We don’t notice this until we look at ourselves from outside, especially when the physical and mental distance presents us with a landscape, whether a natural scene in the countryside or an artificial cityscape. So it is we who want buildings to fit into their surroundings, like sensitive objects that integrate with nature, composing simple and effective images that inspire joy and satisfaction.
We want buildings to combine with what is already there, conveying peaceful sentiments and a harmony of forms, so as to find the same peace and harmony in attitudes and human relations. We want buildings to be objects that bear witness to our technical skills and the thinking that guides us, humbly representing our beliefs.

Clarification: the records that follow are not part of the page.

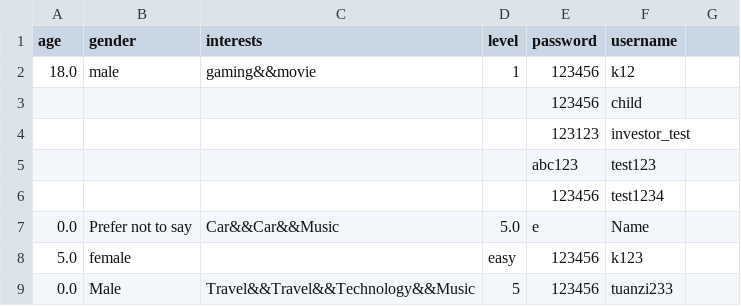
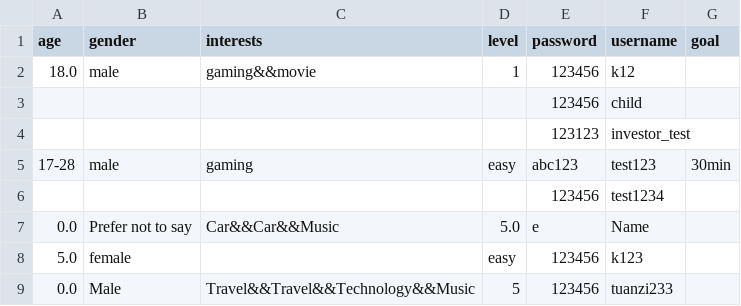
Before and after one commit to xpz123/lingotok_server, a CSV file: user_info.csv, drawn as a sheet; only a part is shown; removed rows and columns are numbered as before the commit, all else as after; the diff names each change by its address in the sheet, - before the commit and + after, or states it on an @@ line.

```diff
--- a/user_info.csv
+++ b/user_info.csv
-G1: (empty)
+G1: goal
-row 5:  |  |  |  | abc123 | test123
+row 5: 17-28 | male | gaming | easy | abc123 | test123 | 30min
```
Also changed, not shown: 2 other files.
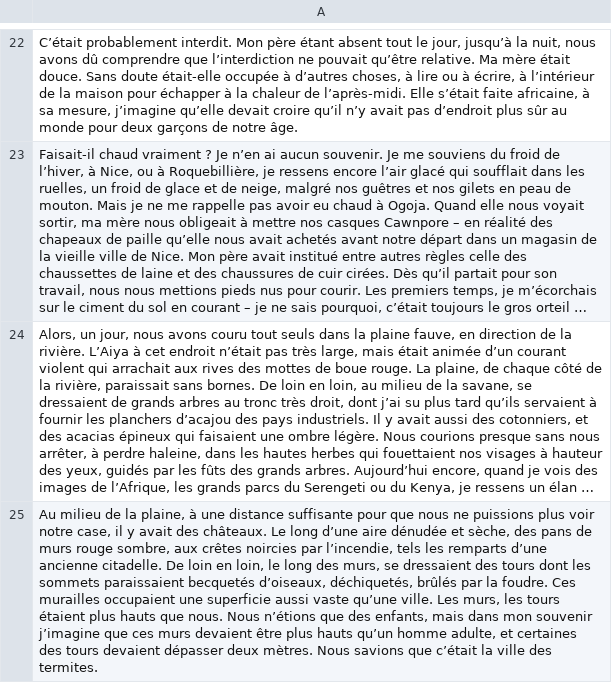
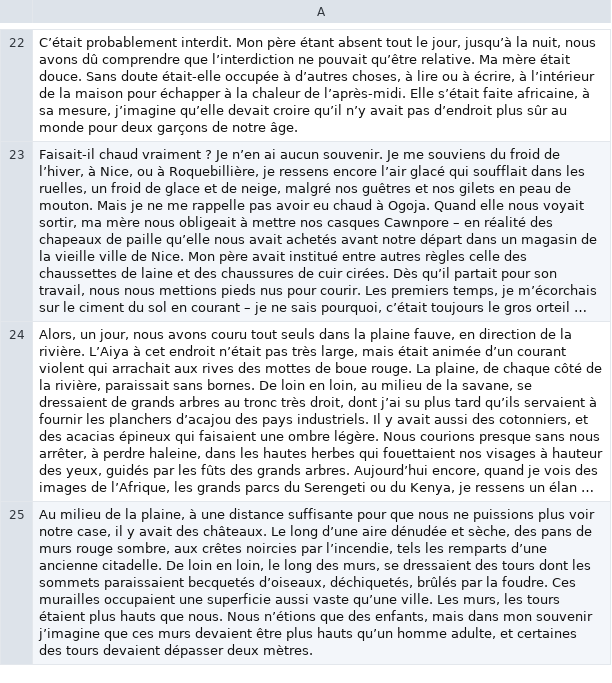
Before and after one commit to Oumar199/Wolof_traduction, a CSV file: data/extractions/new_data/french_paragraphs.csv, drawn as a sheet; only a part is shown, gaps mark what is left out; long unchanged cells end in …; the diff covers the shown part only; the diff names each change by its address in the sheet, - before the commit and + after, or states it on an @@ line.

```diff
--- a/data/extractions/new_data/french_paragraphs.csv
+++ b/data/extractions/new_data/french_paragraphs.csv
-A25: …deux mètres. Nous savions que c’était la ville des termites.
+A25: …deux mètres.
```
Also changed, not shown: 2 added rows and 1 edited cell elsewhere in this file, data/extractions/new_data/wolof_paragraphs.csv, data/extractions/new_data/wolof_version_v3_sents.csv, 2 other files.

Above all, we want them to be objects that are full of life. A life less building is a dead object, an unacceptable encumbrance on the planet’s surface. A building full of life deserves to exist even if it’s inappropriate. A beautiful but lifeless building is no good to anyone. We want the 5,000-year history of human building endeavours to form the basis for understanding what activates life. This is the value of the large objects that we arrange on the crust of our planet: not merely shapes representing functions, but also objects that generate life.
Distance defines scale and dimensions, with height, depth, thickness and material details. For designers and planners, distance also determines the referential discipline, because designing landscapes that are seen from afar requires an overall view, open-mindedness and above all a multidisciplinary inclination, as a landscape combines all the expertise of the creative disciplines.